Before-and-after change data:
--------------------------------------------------
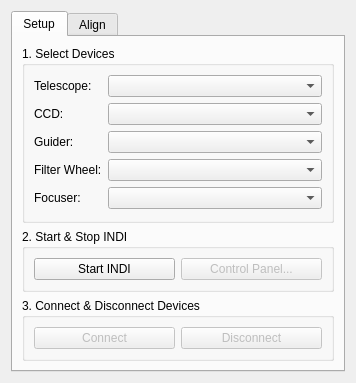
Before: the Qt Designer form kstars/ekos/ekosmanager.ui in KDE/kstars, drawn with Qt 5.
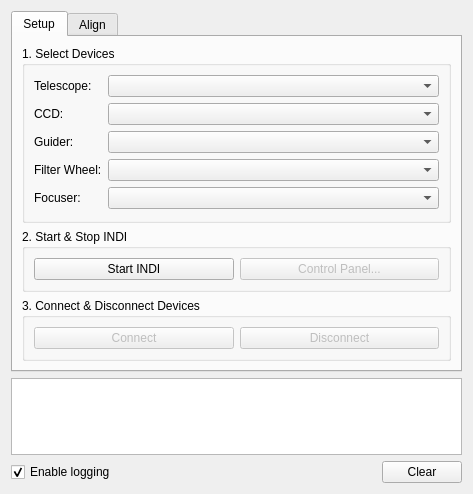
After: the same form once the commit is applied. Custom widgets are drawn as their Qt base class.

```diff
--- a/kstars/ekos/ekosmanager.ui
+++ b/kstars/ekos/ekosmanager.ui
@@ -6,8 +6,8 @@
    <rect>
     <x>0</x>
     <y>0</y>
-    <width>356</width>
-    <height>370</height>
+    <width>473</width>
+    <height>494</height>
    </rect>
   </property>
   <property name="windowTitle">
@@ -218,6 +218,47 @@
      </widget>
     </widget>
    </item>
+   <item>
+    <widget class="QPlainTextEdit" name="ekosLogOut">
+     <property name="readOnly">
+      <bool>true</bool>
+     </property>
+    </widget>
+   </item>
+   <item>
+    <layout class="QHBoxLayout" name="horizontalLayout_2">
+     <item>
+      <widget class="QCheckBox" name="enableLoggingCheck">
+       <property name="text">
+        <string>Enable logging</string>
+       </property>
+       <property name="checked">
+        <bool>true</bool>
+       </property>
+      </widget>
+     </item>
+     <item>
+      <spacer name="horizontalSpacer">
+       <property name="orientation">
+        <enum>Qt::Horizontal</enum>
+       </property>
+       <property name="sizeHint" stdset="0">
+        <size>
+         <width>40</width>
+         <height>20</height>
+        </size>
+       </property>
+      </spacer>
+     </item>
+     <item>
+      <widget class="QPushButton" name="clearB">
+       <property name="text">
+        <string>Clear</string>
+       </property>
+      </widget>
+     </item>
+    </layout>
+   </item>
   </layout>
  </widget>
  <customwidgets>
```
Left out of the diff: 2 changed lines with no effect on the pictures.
--------------------------------------------------
§ **What to produce**
Reprint the data verbatim, pictures excluded.

§ **Answer to this task**
Before: the Qt Designer form kstars/ekos/ekosmanager.ui in KDE/kstars, drawn with Qt 5.
After: the same form once the commit is applied. Custom widgets are drawn as their Qt base class.

```diff
--- a/kstars/ekos/ekosmanager.ui
+++ b/kstars/ekos/ekosmanager.ui
@@ -6,8 +6,8 @@
    <rect>
     <x>0</x>
     <y>0</y>
-    <width>356</width>
-    <height>370</height>
+    <width>473</width>
+    <height>494</height>
    </rect>
   </property>
   <property name="windowTitle">
@@ -218,6 +218,47 @@
      </widget>
     </widget>
    </item>
+   <item>
+    <widget class="QPlainTextEdit" name="ekosLogOut">
+     <property name="readOnly">
+      <bool>true</bool>
+     </property>
+    </widget>
+   </item>
+   <item>
+    <layout class="QHBoxLayout" name="horizontalLayout_2">
+     <item>
+      <widget class="QCheckBox" name="enableLoggingCheck">
+       <property name="text">
+        <string>Enable logging</string>
+       </property>
+       <property name="checked">
+        <bool>true</bool>
+       </property>
+      </widget>
+     </item>
+     <item>
+      <spacer name="horizontalSpacer">
+       <property name="orientation">
+        <enum>Qt::Horizontal</enum>
+       </property>
+       <property name="sizeHint" stdset="0">
+        <size>
+         <width>40</width>
+         <height>20</height>
+        </size>
+       </property>
+      </spacer>
+     </item>
+     <item>
+      <widget class="QPushButton" name="clearB">
+       <property name="text">
+        <string>Clear</string>
+       </property>
+      </widget>
+     </item>
+    </layout>
+   </item>
   </layout>
  </widget>
  <customwidgets>
```
Left out of the diff: 2 changed lines with no effect on the pictures.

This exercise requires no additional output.